Brad Harrington: Well, first and foremost, this is probably not news because they have been dealing with these issues coming up a year now is to continue to be flexible. Everybody is doing the best they can during this unprecedented time to sort of say how do I pay attention to my health and wellbeing to my work, to my family, and all the needs that those present. And so I think that organizations that are gonna be the most successful at navigating the next sixth month to a year are the ones that are gonna continue to be flexible and be understanding that people are very very difficult situations around their health, family, and wellbeing, and getting their work done. So, the more flexible that we can be with our people the better will be for business success as well as for employee wellbeing. So, I don't think that putting employees in a situation where they have to choose between their own health and wellbeing, or their families and what the business needs are is a good place to be. It gets much better to be understanding and say “look we are all trying to do our best, how can you do things flexibly, and at the same time continue to be a productive member of our organization. And, then secondly I would just say that I think a lot of organizations as Jennifer said are doing a lot of good things to really say how can we best support employees during this period of time and what they can do obviously differs depending on how their finances are working, or whether or not they are in a position to be able to offer people some of the services that Jennifer outlined. But the one thing that you can do and I think that this can be done very simply is to simply ask employees what is it that we can do that could be most helpful to you. And it could be in a form of a survey, but the survey can you know could be literally one or two questions that say given what we went through as you think about returning to work, and kids hopefully are going to get back to school, as you think about any health concerns you have, what would be the most helpful support we could provide for you during this period of time. That would make sure that before employers launch large and expensive initiatives that they know what they are doing targets and fit the needs of their population. So, asking what can be done and maintaining a stance of flexibility to me are the simplest ways in which organizations can really be responsible and helpful to their people.
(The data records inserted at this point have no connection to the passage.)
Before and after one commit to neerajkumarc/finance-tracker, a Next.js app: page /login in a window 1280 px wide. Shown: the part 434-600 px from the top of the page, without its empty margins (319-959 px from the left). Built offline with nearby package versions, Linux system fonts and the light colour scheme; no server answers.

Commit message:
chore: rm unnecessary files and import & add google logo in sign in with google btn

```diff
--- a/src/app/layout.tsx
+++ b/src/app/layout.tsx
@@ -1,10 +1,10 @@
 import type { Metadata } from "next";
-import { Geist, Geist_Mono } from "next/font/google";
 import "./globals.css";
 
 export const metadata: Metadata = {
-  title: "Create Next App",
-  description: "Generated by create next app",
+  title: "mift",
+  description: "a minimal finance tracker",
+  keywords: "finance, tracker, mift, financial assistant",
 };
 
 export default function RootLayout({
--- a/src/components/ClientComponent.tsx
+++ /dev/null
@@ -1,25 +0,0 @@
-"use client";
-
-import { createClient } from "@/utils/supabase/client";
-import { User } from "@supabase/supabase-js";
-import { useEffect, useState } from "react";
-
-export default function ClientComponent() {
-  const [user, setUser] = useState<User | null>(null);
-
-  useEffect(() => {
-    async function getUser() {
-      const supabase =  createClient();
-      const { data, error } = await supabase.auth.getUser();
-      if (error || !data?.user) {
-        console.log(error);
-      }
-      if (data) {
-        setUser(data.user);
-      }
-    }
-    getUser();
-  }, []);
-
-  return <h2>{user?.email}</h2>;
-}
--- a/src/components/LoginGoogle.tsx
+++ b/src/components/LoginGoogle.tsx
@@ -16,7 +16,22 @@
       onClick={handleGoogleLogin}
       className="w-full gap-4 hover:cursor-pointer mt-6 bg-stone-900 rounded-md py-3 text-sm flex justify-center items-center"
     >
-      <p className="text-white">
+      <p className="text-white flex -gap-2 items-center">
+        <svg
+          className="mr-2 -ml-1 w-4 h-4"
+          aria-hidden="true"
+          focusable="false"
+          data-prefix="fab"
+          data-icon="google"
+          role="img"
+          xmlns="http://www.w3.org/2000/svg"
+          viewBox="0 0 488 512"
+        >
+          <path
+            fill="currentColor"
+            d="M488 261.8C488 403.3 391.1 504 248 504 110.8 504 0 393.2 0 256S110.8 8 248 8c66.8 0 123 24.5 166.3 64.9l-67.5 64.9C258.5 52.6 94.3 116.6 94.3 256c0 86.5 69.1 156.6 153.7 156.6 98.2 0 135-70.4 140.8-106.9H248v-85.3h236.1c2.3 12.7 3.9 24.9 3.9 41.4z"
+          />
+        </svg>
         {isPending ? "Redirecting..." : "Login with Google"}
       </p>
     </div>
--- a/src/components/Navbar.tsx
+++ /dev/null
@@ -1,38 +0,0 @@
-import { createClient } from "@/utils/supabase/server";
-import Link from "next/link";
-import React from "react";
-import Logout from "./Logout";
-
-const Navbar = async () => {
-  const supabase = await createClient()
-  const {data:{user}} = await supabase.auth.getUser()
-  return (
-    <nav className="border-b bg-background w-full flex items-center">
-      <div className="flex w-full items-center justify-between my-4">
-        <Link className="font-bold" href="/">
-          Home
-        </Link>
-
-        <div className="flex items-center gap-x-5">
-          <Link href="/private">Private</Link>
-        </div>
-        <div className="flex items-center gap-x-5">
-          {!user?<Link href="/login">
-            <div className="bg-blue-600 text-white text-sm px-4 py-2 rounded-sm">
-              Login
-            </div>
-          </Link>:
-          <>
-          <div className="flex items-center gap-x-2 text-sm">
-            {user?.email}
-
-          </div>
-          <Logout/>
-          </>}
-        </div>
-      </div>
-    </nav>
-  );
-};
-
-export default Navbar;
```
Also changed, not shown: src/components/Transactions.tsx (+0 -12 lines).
Agnes Uhereczky: Excellent points indeed. Jennifer, would you like to add something?

Jennifer Fraone: I would just say that what we have learned through this pandemic is how much the issues we review and research are very intertwined whether that be diversity and inclusion, and efforts to create inclusive work cultures, employee wellbeing, caregiving, flexibility, and remote work, etc. There are so many overlaps with these critical issues and they have all stepped to the forefronts of our minds and so we feel that our mission is to continue to help employers figure out how to create this new more benevolent workplace future and really leverage what they have learned to help them toward that effort.